## YOUR INSTRUCTIONS
Please give the data again in full, exactly as provided.

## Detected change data
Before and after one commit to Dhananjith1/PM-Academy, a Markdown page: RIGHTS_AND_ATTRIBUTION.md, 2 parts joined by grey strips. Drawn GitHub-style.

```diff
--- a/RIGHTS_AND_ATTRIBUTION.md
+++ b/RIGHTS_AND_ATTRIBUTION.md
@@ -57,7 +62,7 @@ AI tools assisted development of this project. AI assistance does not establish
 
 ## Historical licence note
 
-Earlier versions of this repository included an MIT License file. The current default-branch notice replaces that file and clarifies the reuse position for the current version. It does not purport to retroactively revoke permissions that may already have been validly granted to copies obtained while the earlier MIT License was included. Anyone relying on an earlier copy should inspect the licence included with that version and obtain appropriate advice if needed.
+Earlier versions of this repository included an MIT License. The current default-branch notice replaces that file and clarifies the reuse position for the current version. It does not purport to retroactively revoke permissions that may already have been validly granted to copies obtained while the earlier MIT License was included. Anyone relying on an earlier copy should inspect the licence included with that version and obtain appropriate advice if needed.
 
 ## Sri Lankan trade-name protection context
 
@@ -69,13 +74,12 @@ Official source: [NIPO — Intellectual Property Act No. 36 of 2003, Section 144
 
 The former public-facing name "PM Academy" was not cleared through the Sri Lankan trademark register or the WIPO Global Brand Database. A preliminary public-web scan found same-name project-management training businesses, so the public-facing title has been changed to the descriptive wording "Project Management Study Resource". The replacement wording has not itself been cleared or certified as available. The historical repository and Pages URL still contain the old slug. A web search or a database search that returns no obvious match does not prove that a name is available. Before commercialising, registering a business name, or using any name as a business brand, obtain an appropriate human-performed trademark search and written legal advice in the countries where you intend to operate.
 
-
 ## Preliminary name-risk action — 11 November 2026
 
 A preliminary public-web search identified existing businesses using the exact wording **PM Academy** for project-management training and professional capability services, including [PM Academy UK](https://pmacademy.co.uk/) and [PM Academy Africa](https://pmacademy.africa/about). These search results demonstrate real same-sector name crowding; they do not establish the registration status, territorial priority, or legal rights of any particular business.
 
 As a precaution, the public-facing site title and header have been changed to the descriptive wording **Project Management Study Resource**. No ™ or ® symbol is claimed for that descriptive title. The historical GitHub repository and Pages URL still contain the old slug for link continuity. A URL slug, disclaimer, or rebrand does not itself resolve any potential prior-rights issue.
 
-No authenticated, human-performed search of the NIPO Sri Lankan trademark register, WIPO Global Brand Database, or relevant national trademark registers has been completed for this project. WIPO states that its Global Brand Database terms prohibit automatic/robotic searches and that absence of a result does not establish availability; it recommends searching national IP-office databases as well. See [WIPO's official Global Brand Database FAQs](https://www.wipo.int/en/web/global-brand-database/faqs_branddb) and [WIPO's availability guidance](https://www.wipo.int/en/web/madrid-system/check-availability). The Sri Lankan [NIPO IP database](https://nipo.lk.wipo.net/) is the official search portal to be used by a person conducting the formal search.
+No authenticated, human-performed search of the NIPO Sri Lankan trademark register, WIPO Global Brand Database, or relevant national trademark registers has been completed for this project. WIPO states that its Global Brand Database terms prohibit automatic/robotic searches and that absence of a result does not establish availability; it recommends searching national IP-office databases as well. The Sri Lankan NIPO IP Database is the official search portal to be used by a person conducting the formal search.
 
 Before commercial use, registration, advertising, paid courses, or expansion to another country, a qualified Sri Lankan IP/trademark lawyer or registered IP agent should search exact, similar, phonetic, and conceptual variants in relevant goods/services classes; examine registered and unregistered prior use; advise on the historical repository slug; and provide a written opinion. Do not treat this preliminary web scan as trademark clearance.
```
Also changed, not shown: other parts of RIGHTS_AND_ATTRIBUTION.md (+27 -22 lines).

## THE COMPLETED TASK
Before and after one commit to Dhananjith1/PM-Academy, a Markdown page: RIGHTS_AND_ATTRIBUTION.md, 2 parts joined by grey strips. Drawn GitHub-style.

```diff
--- a/RIGHTS_AND_ATTRIBUTION.md
+++ b/RIGHTS_AND_ATTRIBUTION.md
@@ -57,7 +62,7 @@ AI tools assisted development of this project. AI assistance does not establish
 
 ## Historical licence note
 
-Earlier versions of this repository included an MIT License file. The current default-branch notice replaces that file and clarifies the reuse position for the current version. It does not purport to retroactively revoke permissions that may already have been validly granted to copies obtained while the earlier MIT License was included. Anyone relying on an earlier copy should inspect the licence included with that version and obtain appropriate advice if needed.
+Earlier versions of this repository included an MIT License. The current default-branch notice replaces that file and clarifies the reuse position for the current version. It does not purport to retroactively revoke permissions that may already have been validly granted to copies obtained while the earlier MIT License was included. Anyone relying on an earlier copy should inspect the licence included with that version and obtain appropriate advice if needed.
 
 ## Sri Lankan trade-name protection context
 
@@ -69,13 +74,12 @@ Official source: [NIPO — Intellectual Property Act No. 36 of 2003, Section 144
 
 The former public-facing name "PM Academy" was not cleared through the Sri Lankan trademark register or the WIPO Global Brand Database. A preliminary public-web scan found same-name project-management training businesses, so the public-facing title has been changed to the descriptive wording "Project Management Study Resource". The replacement wording has not itself been cleared or certified as available. The historical repository and Pages URL still contain the old slug. A web search or a database search that returns no obvious match does not prove that a name is available. Before commercialising, registering a business name, or using any name as a business brand, obtain an appropriate human-performed trademark search and written legal advice in the countries where you intend to operate.
 
-
 ## Preliminary name-risk action — 11 November 2026
 
 A preliminary public-web search identified existing businesses using the exact wording **PM Academy** for project-management training and professional capability services, including [PM Academy UK](https://pmacademy.co.uk/) and [PM Academy Africa](https://pmacademy.africa/about). These search results demonstrate real same-sector name crowding; they do not establish the registration status, territorial priority, or legal rights of any particular business.
 
 As a precaution, the public-facing site title and header have been changed to the descriptive wording **Project Management Study Resource**. No ™ or ® symbol is claimed for that descriptive title. The historical GitHub repository and Pages URL still contain the old slug for link continuity. A URL slug, disclaimer, or rebrand does not itself resolve any potential prior-rights issue.
 
-No authenticated, human-performed search of the NIPO Sri Lankan trademark register, WIPO Global Brand Database, or relevant national trademark registers has been completed for this project. WIPO states that its Global Brand Database terms prohibit automatic/robotic searches and that absence of a result does not establish availability; it recommends searching national IP-office databases as well. See [WIPO's official Global Brand Database FAQs](https://www.wipo.int/en/web/global-brand-database/faqs_branddb) and [WIPO's availability guidance](https://www.wipo.int/en/web/madrid-system/check-availability). The Sri Lankan [NIPO IP database](https://nipo.lk.wipo.net/) is the official search portal to be used by a person conducting the formal search.
+No authenticated, human-performed search of the NIPO Sri Lankan trademark register, WIPO Global Brand Database, or relevant national trademark registers has been completed for this project. WIPO states that its Global Brand Database terms prohibit automatic/robotic searches and that absence of a result does not establish availability; it recommends searching national IP-office databases as well. The Sri Lankan NIPO IP Database is the official search portal to be used by a person conducting the formal search.
 
 Before commercial use, registration, advertising, paid courses, or expansion to another country, a qualified Sri Lankan IP/trademark lawyer or registered IP agent should search exact, similar, phonetic, and conceptual variants in relevant goods/services classes; examine registered and unregistered prior use; advise on the historical repository slug; and provide a written opinion. Do not treat this preliminary web scan as trademark clearance.
```
Also changed, not shown: other parts of RIGHTS_AND_ATTRIBUTION.md (+27 -22 lines).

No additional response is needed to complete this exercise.